ligion of Christ, how falsely are people of ten called Christians !
On the arrival of the man of the law, whom the Doctor had sent for to conduct the business, we all set out with the Lady, for the place of her husband's confinement.
When we arrived at the great, gloomy manfion), Doctor Severan thinking it indelicate to go immediately into the presence of his friend, sent his lawyer with the lady, to inform her husband of his liberation, and in the mean time, indulged my curiosity with a fight of the prison.
You have seen the dungeons in which the Mussulmans confine their malefactors, and in which their prisoners of war are often doomed to suffer the lingering torture of despair ; to inhale the noxious vapours of pestilence, and to piue in all the miseries of disease and famine. But after what I have said of Christian charirity, you will, no doubt, think it impofsible that in a Christian country, similar places should be found. This, indeed, at first sight appears very inexplicable; but it only serves to confirm me in the truth of my conjecture, respecting a new revelation, a supplementary code of Chriftian laws and Christian precepts, which, in many respects, must very essentially differ from the old one.

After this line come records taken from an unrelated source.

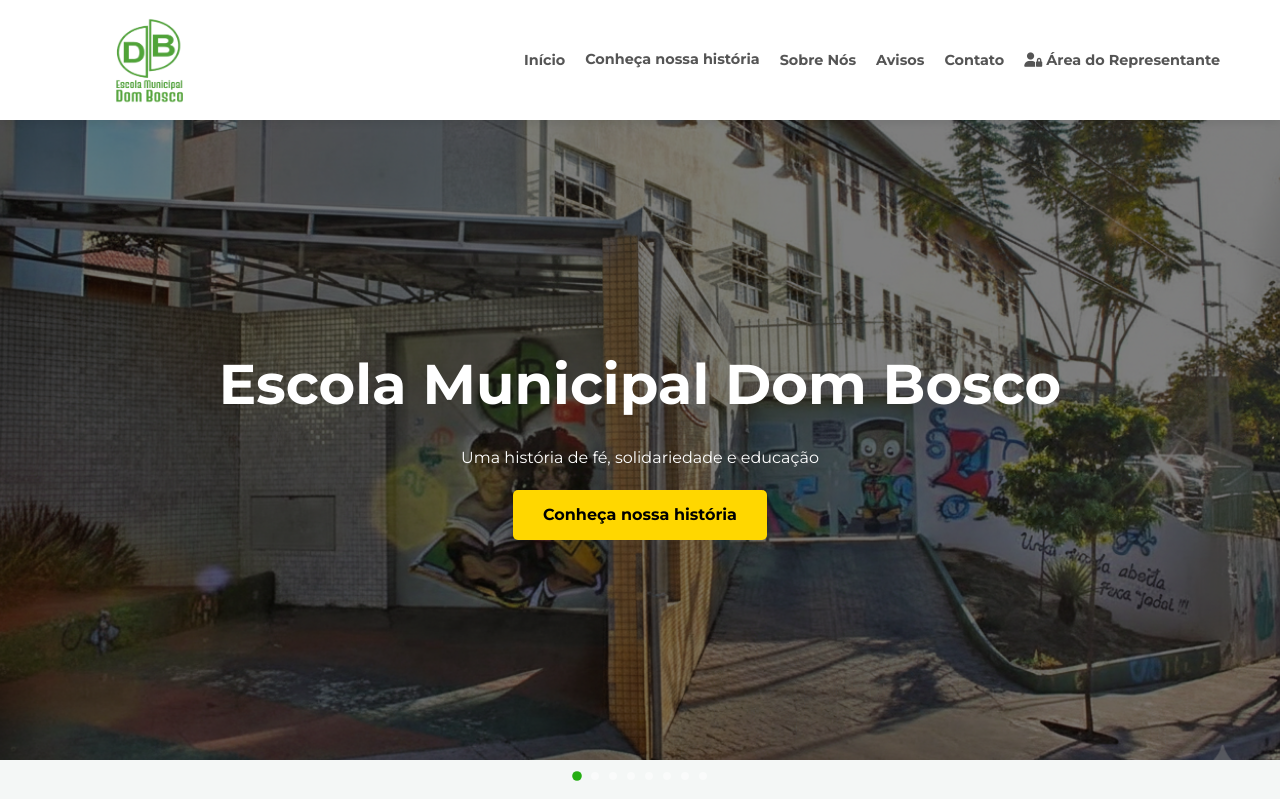
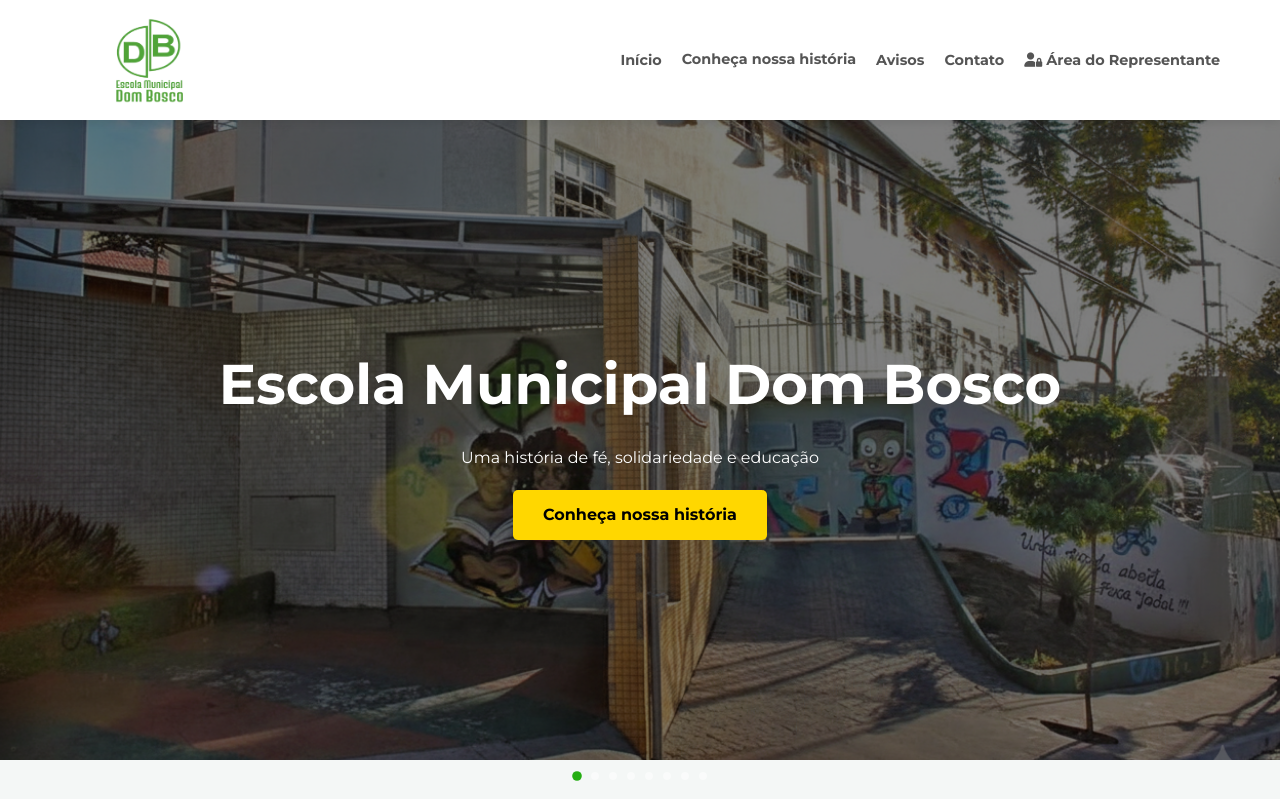
Before and after one commit to DaviBicalhol/testeescolapy, a Flask app: page / in a window 1280 px wide. Shown: the top 799 px of the page. Run offline with Flask 3, Linux system fonts and the light colour scheme.

Commit message:
Removi o sobre nós no NAV

```diff
--- a/templates/index.html
+++ b/templates/index.html
@@ -31,7 +31,6 @@
                 <ul>
                     <li><a href="#inicio">Início</a></li>
                     <a href="{{ url_for('historia') }}">Conheça nossa história</a>
-                    <li><a href="#servicos">Sobre Nós</a></li>
                     <li><a href="#avisos">Avisos</a></li>
                     <li><a href="#contatos">Contato</a></li>
 
```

In this new gospel, I have every reason to believe, from all that I have observed fince my abode in England, that poverty is considered as one of the most heinous of crimes. It is accordingly by the Christians of the new system, not only stigmatised with a degree of infamy, but by their very laws, and under the immediate inspection of their fage magiftiates, it is punished in the most exemplary manner. The abhorrence in which this crime is held by those Christian legislators, is, indeed, evident throughout the tenor of their laws.
Can a person contrive by villainy, to possess himself of the estate of another, provided it can be clearly proved, that poverty had no share in instigating bim to the offence, the law is satisfied with simple restitution. But, should a poor starving wretch, put forth his audacious hand to satisfy the calls of hunger, or still the clamorous demands of an infant family, he is condemned to death, or doomed to everlasting wretchedness. You who are prejudiced in favour of the mild ordinances of our revered Pundits, will, perhaps, think it unjust, that to the miserable mortal who steals the value of twenty rupees, and to him who boldly ventures on plundering the wealth of a family, adding murder to the crime of robbery, the same punishment should be